The Administration has said in the past that these arms sales, combined with increased deployments of American troops to the region are a counter to increased Iranian military power in the Gulf. The Gulf states, flush with cash from high oil prices over the last few years, have assessed that they need to provide some of their own defense in the face of growing Iranian military power and its obvious goal of becoming the primary power broker in the Gulf region. This is a direct result of what the Gulf Arabs see as the failure of American foreign policy towards Iran. (See my February piece,
U.S. arms sales and deployments to the Gulf - interesting timing and my May piece, Saudi frustrations with Obama's foreign policy failures.)

Beefing up the military capabilities of the Gulf Arab states is not a bad idea - I fully support it. I have served in all of these countries and their military forces generally work well with their American counterparts - the cooperation is especially strong in the air forces.

That said, I think we are treating the symptom - the threat from a nuclear armed Iran.
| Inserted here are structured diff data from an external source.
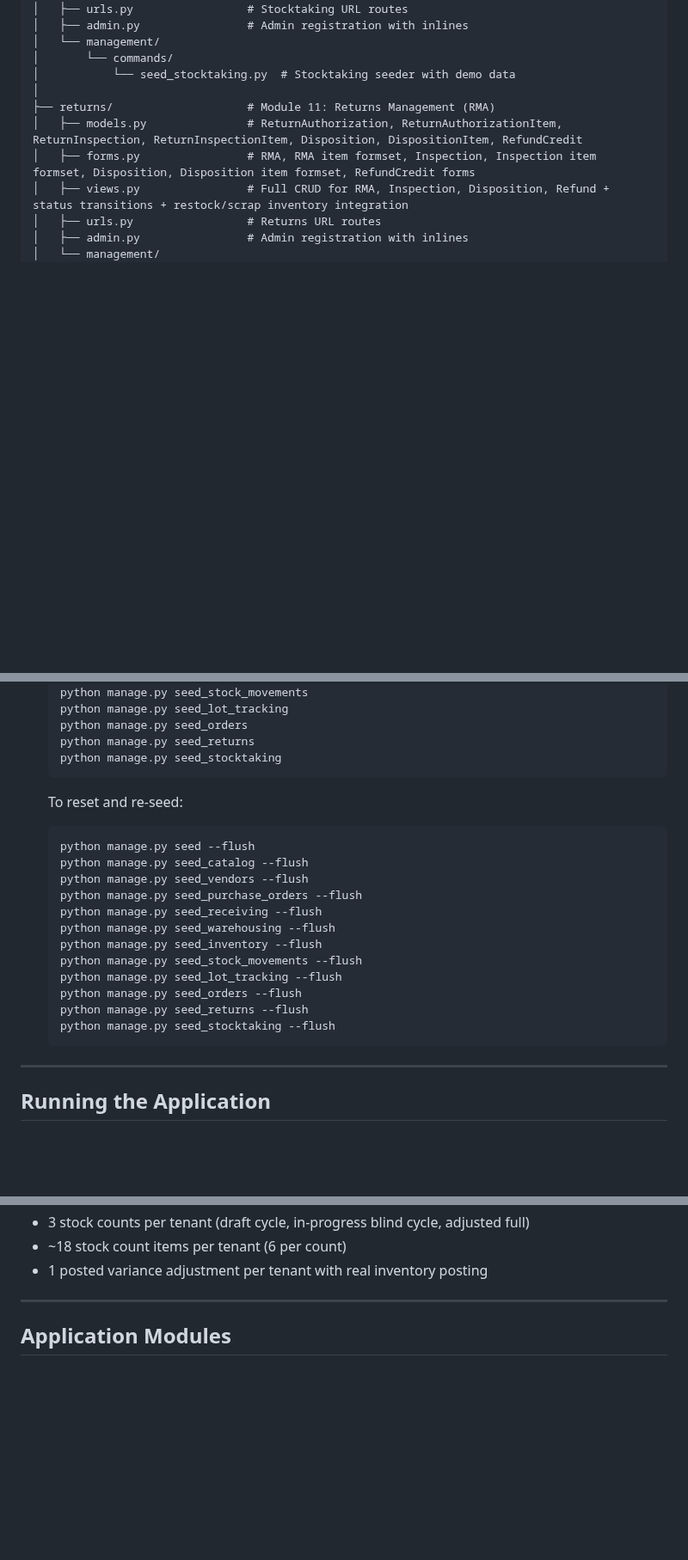
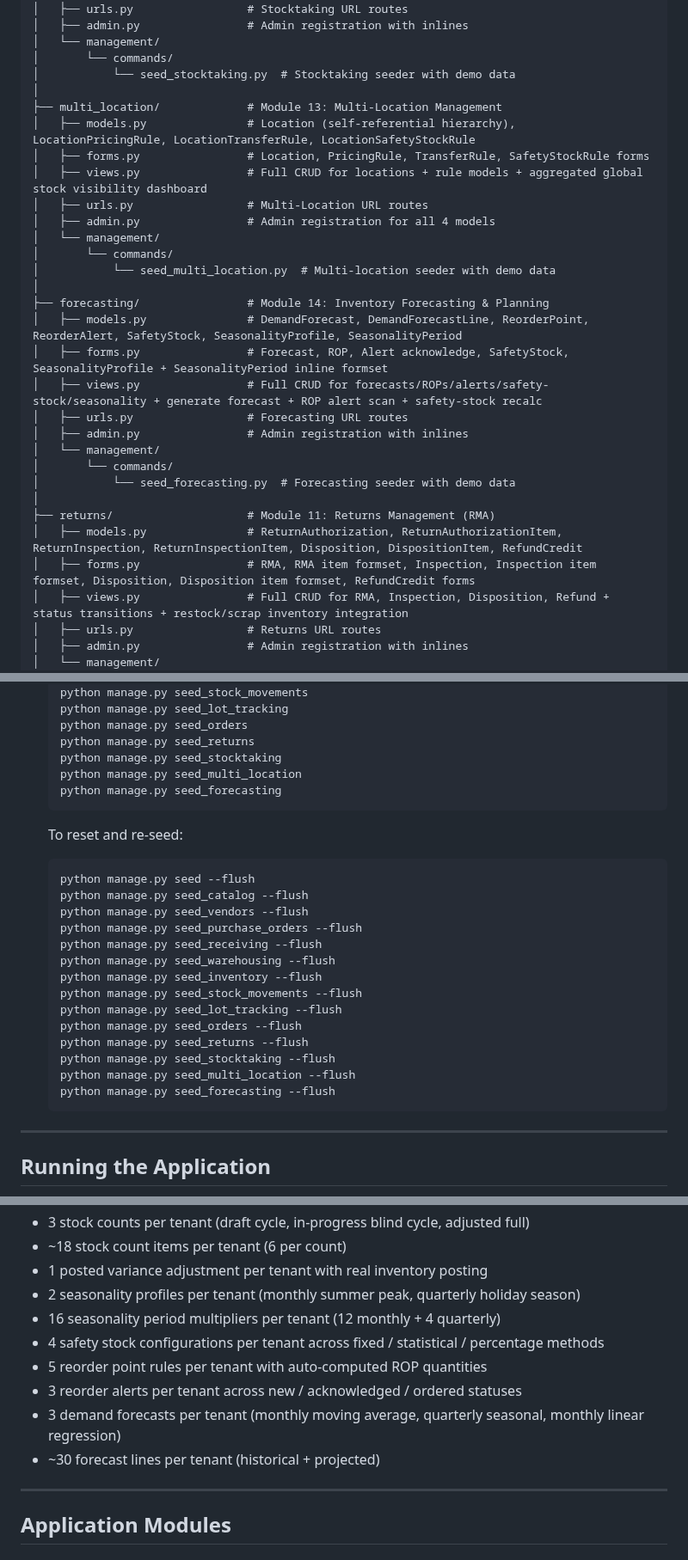
Before and after one commit to mnavaid925/NavIMS, a Markdown page: README.md, 3 parts joined by grey strips. Shown at 86% size. GitHub-like rendering; blank space fills up the shorter version.

Commit message:
Document Multi-Location Management module in README

````diff
--- a/README.md
+++ b/README.md
@@ -180,6 +180,26 @@ NavIMS/
 │   └── management/
 │       └── commands/
 │           └── seed_stocktaking.py  # Stocktaking seeder with demo data
+│
+├── multi_location/             # Module 13: Multi-Location Management
+│   ├── models.py               # Location (self-referential hierarchy), LocationPricingRule, LocationTransferRule, LocationSafetyStockRule
+│   ├── forms.py                # Location, PricingRule, TransferRule, SafetyStockRule forms
+│   ├── views.py                # Full CRUD for locations + rule models + aggregated global stock visibility dashboard
+│   ├── urls.py                 # Multi-Location URL routes
+│   ├── admin.py                # Admin registration for all 4 models
+│   └── management/
+│       └── commands/
+│           └── seed_multi_location.py  # Multi-location seeder with demo data
+│
+├── forecasting/                # Module 14: Inventory Forecasting & Planning
+│   ├── models.py               # DemandForecast, DemandForecastLine, ReorderPoint, ReorderAlert, SafetyStock, SeasonalityProfile, SeasonalityPeriod
+│   ├── forms.py                # Forecast, ROP, Alert acknowledge, SafetyStock, SeasonalityProfile + SeasonalityPeriod inline formset
+│   ├── views.py                # Full CRUD for forecasts/ROPs/alerts/safety-stock/seasonality + generate forecast + ROP alert scan + safety-stock recalc
+│   ├── urls.py                 # Forecasting URL routes
+│   ├── admin.py                # Admin registration with inlines
+│   └── management/
+│       └── commands/
+│           └── seed_forecasting.py  # Forecasting seeder with demo data
 │
 ├── returns/                    # Module 11: Returns Management (RMA)
 │   ├── models.py               # ReturnAuthorization, ReturnAuthorizationItem, ReturnInspection, ReturnInspectionItem, Disposition, DispositionItem, RefundCredit
@@ -410,6 +430,8 @@ NavIMS/
    python manage.py seed_orders
    python manage.py seed_returns
    python manage.py seed_stocktaking
+   python manage.py seed_multi_location
+   python manage.py seed_forecasting
    ```
 
    To reset and re-seed:
@@ -426,6 +448,8 @@ NavIMS/
    python manage.py seed_orders --flush
    python manage.py seed_returns --flush
    python manage.py seed_stocktaking --flush
+   python manage.py seed_multi_location --flush
+   python manage.py seed_forecasting --flush
    ```
 
 ---
@@ -515,6 +539,13 @@ The seed command creates the following demo accounts:
 - 3 stock counts per tenant (draft cycle, in-progress blind cycle, adjusted full)
 - ~18 stock count items per tenant (6 per count)
 - 1 posted variance adjustment per tenant with real inventory posting
+- 2 seasonality profiles per tenant (monthly summer peak, quarterly holiday season)
+- 16 seasonality period multipliers per tenant (12 monthly + 4 quarterly)
+- 4 safety stock configurations per tenant across fixed / statistical / percentage methods
+- 5 reorder point rules per tenant with auto-computed ROP quantities
+- 3 reorder alerts per tenant across new / acknowledged / ordered statuses
+- 3 demand forecasts per tenant (monthly moving average, quarterly seasonal, monthly linear regression)
+- ~30 forecast lines per tenant (historical + projected)
 
 ---
 
````
Also changed, not shown: other parts of README.md (+21 -2 lines).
We should be treating the problem - the continuing Iranian quest for a nuclear weapons capability. It sounds very similar but it is not. The Administration appears to be willing to deal with a nuclear armed Iran and is encouraging others in the area to do the same. What they should be doing is preventing the Iranians from acquiring a nuclear weapon.

After eighteen months of floundering and hesitation, the Administration finally was able to get a weak sanctions protocol passed in the United Nations. The United States and its European allies passed additional sanctions which, ironically, have threatened their effectiveness. Russia, China and India, in a backlash to the enhanced sanctions, are making deals with the Iranians.

Here is the part I find hard to believe. Just when the sanctions were starting to have some slight effect, the Administration announced that it still wanted to sit down and talk to the Iranians. Yes, sit down with the likes of Mahmoud Ahmadinejad who just a day ago denied the Holocaust and said that the United States had overestimated the death toll of the attacks of September 11, 2001.

Mr President, Secretary Clinton, your outreach to the Iranians - misguided, in my opinion - has failed. They have rebuffed every attempt to have a serious dialog. At some point you have to admit that they do not want to talk to us - they are intent on developing a nuclear weapons capability. Any seeming willingness to talk or negotiate with you or the West is merely a tactic to delay sanctions or military action while they continue to enrich uranium.

IF you insist on talking to the Iranians, then do just that - talk TO them, not with them. Use small, easy to translate words (as a former interpreter, trust me, this is important). How about, "We will not allow you to have a nuclear weapon." There's no need to say much else - that's pretty self explanatory. Let them figure out the rest.

You might "inadvertently" drop a brochure describing the F-35 fighter as you leave....